The Secrets of the World’s Greatest Art Thief, GQ (~39 min). For fans of The Thomas Crown Affair and Donna Tartt’s The Goldfinch. This is the story of an art thief who only steals art because of his emotional connection to the piece (he simply must have it!). 

Sing Alongs and Tagalongs: What Goes Down on the Set of Gourmet Makes, Bon Appetit (~14 min). It has come to my attention that a disturbing number of you have never seen the BA Test Kitchen’s delightful YouTube channel and, therefore, have never seen an episode of Gourmet Makes. Prior to reading this article, please go watch pastry chef and internet icon Claire Saffitz make gourmet girl scout cookies. Then go watch the rest of the series as a treat. 

‘Eve Online’ Turns 15 Today, and its History is Epic, Engadget (~27 min). One day, this article chronicling the dramatic history of an online multiplayer spaceship game I’d never heard of fell into my lap (thanks to a group chat with my ~favorite bois~). I haven’t stopped thinking about it since. This absurd game has everything I love: insanely convoluted politicking, ideological figure heads, slush funds from online casino winnings, and more. 

What It’s Really Like Inside Netflix’s “Terrace House,” Tokyo Weekender (~7 min). I am smitten with Terrace House, a Japanese unscripted series that follows the lifestyles and romances of six strangers who move into a beautifully furnished home together (where lighthearted drama ensues). Between scenes from the house itself are commentaries from a fabulous panel of comedians, who dissect all of the little things that go on in the house. The strange alchemy of these components produces a relaxing TV experience that one must watch to understand; perhaps this article will convince you to give it a try.

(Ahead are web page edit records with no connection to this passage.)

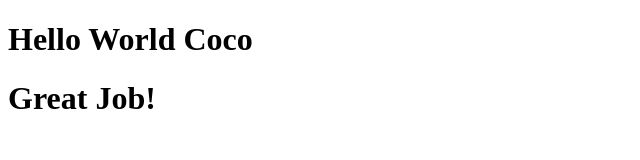
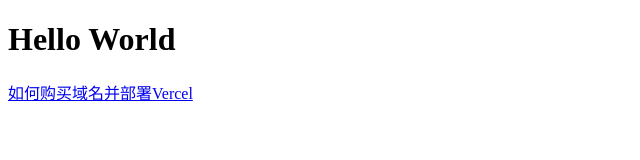
Before and after one commit to Aliciacoco/youwen.space, a plain HTML site: page index.html in a window 1280 px wide. Shown: the whole page, without its empty margins (0-640 px from the left). Drawn offline with Linux system fonts and the light colour scheme.

Commit message:
Update index.html

```diff
--- a/index.html
+++ b/index.html
@@ -6,8 +6,8 @@
     <title>Document</title>
 </head>
 <body>
-    <h1>Hello World Coco</h1>
-    <h1>Great Job!</h1>
+    <h1>Hello World</h1>
+    <a href="pages/2025.8.14.html" target="_blank" rel="noopener noreferrer">如何购买域名并部署Vercel</a>
+
 </body>
-
 </html>
```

I’d be remiss not to report that The Internet Archive has also put together a National Emergency Library with 1.4 million books available for anyone to digitally borrow (here’s how). Not everyone is pleased about it (most notably, award-winning author Colson Whitehead and national publishing industry trade association the Authors Guild) because it’s a project that doesn’t immediately put money into the pockets of publishers, authors or bookstores. But given that some bookstores are actually hiring back laid off workers to meet online ordering demands, I’d say that there’s evidence we can both use digital resources to our advantage and also support our favorite bookstores.

But enough Twitter drama in my happy newsletter! Twitter is sometimes delicious, but rarely nourishing. I’ll leave you today with the announcement that I have succumbed to peer pressure (from…well, Twitter) and am now obsessed with Netflix’s Tiger King, just like the rest of you heathens. For the uninitiated, start here and prepare for a series packed with murder, intrigue, and lots of big cats. I’ll be in touch this week with more to read between episodes.